→ **RECORDS SUPPLIED**
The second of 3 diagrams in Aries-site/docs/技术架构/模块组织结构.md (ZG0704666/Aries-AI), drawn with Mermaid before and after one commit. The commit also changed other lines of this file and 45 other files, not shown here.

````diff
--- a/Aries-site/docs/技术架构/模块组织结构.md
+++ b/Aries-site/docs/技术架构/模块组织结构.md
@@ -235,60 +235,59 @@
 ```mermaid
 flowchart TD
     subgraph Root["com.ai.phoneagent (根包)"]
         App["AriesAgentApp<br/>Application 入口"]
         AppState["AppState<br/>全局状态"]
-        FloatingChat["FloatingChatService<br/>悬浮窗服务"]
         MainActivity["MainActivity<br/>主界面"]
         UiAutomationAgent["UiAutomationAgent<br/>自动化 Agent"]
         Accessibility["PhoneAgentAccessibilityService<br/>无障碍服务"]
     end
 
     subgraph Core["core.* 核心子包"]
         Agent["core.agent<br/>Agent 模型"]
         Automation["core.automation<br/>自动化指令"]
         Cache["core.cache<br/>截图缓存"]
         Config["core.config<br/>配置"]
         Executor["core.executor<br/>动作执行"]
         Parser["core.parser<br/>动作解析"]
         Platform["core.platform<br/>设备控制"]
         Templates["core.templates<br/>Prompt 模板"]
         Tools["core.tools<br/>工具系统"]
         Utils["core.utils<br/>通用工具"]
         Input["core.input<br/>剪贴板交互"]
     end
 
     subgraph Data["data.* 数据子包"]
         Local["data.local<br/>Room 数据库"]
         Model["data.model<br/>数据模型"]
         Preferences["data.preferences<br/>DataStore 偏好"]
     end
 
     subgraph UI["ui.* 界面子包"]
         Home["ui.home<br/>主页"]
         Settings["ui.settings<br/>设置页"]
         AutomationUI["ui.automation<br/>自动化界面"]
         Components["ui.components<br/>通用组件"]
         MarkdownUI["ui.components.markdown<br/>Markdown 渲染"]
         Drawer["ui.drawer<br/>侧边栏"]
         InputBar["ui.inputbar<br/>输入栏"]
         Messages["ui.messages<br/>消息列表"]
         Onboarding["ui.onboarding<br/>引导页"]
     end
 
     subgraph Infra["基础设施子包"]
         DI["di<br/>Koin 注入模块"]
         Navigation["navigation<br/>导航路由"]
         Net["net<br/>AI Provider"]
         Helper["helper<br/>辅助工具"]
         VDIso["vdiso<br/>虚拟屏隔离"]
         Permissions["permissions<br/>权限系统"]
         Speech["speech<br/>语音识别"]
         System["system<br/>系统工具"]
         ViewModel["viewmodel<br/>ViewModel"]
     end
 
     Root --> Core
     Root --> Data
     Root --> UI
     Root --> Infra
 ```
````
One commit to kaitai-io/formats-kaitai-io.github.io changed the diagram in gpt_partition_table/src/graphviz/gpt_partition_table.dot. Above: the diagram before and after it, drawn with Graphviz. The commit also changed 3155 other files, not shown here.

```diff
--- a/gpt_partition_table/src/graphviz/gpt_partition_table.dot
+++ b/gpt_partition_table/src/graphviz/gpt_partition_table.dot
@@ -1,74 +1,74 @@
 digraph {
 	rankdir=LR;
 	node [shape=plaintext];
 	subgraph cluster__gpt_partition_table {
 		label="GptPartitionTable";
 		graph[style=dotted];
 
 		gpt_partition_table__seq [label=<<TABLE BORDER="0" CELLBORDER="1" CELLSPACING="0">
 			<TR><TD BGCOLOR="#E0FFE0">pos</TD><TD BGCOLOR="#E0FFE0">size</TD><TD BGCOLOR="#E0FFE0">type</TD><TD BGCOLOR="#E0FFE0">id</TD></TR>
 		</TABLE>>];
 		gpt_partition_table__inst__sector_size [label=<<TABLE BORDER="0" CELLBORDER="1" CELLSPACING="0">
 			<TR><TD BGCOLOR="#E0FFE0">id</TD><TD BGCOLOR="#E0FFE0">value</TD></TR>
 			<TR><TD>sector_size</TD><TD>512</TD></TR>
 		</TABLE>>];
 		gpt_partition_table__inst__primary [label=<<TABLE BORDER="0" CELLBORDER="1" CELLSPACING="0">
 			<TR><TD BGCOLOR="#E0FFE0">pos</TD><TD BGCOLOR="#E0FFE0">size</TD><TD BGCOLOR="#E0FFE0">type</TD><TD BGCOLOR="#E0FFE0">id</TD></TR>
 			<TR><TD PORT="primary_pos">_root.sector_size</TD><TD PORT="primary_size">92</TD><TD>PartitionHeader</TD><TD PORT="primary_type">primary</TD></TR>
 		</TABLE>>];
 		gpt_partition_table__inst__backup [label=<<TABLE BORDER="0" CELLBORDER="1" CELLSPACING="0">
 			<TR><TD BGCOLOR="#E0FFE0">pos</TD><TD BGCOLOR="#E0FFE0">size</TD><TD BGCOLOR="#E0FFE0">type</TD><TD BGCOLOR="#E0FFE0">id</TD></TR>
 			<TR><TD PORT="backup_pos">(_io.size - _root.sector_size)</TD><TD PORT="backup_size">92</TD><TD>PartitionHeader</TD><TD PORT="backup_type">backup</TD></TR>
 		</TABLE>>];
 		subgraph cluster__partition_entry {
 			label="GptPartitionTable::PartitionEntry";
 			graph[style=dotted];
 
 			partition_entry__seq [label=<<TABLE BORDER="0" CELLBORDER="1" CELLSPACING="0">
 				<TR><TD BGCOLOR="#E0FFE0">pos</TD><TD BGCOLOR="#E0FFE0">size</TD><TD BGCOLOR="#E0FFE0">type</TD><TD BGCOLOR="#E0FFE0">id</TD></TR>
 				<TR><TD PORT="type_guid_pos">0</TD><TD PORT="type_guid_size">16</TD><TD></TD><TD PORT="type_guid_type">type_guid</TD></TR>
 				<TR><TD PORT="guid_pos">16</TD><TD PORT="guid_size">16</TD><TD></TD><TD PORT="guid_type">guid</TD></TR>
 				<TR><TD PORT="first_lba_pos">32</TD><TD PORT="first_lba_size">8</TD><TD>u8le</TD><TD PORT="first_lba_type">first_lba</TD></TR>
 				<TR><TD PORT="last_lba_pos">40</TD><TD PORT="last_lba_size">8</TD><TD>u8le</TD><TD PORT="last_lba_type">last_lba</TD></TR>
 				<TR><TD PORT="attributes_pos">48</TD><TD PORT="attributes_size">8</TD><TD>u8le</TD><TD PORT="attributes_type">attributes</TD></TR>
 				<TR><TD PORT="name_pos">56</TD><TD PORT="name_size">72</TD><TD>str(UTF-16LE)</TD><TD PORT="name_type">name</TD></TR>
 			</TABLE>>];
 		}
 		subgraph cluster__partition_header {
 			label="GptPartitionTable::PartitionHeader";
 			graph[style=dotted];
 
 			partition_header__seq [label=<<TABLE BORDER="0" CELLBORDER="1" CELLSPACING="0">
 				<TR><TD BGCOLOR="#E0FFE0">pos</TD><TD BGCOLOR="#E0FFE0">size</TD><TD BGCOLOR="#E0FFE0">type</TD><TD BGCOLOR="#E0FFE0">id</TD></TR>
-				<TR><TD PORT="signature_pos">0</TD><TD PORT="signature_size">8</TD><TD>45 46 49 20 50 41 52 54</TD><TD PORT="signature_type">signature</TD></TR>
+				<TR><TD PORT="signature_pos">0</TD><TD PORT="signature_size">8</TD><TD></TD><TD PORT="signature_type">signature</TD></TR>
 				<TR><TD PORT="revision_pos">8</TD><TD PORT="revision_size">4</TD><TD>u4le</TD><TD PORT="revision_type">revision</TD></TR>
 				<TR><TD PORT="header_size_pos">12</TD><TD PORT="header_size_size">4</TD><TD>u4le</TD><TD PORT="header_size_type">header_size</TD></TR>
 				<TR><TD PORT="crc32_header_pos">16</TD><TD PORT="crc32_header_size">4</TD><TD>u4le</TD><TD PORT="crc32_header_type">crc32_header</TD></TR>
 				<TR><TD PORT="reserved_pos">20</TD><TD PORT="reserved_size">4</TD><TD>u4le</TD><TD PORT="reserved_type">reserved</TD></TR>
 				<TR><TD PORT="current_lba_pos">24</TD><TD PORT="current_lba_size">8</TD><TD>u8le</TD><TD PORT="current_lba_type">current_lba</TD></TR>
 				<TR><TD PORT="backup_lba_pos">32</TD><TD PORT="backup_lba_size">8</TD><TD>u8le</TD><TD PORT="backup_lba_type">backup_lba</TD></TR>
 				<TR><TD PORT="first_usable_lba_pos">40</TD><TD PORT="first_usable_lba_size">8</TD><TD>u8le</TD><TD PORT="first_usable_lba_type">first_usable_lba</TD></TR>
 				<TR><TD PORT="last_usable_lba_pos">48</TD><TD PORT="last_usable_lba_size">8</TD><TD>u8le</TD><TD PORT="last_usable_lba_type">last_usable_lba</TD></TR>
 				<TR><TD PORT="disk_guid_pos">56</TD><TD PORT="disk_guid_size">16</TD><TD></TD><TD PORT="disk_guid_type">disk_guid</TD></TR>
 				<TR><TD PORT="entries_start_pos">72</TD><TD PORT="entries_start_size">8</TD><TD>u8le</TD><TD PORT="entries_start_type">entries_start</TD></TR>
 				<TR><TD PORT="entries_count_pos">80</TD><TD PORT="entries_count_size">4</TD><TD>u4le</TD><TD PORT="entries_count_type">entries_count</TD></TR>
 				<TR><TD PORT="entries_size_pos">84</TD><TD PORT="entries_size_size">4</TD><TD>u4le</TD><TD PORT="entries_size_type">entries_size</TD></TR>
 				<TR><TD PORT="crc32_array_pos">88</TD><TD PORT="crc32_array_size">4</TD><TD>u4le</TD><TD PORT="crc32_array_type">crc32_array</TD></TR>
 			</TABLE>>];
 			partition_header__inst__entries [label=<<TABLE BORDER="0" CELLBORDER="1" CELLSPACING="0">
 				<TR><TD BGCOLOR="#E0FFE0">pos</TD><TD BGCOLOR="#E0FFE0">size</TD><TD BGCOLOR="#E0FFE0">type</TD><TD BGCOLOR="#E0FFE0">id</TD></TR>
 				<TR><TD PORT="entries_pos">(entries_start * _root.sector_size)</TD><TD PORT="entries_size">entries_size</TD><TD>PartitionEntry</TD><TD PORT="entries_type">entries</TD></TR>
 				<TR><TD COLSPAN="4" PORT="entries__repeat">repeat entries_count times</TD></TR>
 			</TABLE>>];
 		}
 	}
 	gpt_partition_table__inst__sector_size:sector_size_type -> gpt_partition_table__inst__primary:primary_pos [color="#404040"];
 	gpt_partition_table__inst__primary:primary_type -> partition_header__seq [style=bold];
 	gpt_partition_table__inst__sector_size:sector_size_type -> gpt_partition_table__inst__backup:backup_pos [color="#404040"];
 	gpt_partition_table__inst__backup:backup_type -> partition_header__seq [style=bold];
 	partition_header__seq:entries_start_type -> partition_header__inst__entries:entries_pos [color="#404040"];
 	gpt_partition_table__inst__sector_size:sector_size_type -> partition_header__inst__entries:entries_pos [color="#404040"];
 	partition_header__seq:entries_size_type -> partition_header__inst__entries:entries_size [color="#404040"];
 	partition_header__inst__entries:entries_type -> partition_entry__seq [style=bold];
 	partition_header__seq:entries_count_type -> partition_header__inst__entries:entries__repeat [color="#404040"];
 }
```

→ **ACTIVITY**
Each line above that has the word "style" should be copied.

→ **TASK OUTPUT**
 		graph[style=dotted];
 			graph[style=dotted];
 			graph[style=dotted];
 	gpt_partition_table__inst__primary:primary_type -> partition_header__seq [style=bold];
 	gpt_partition_table__inst__backup:backup_type -> partition_header__seq [style=bold];
 	partition_header__inst__entries:entries_type -> partition_entry__seq [style=bold];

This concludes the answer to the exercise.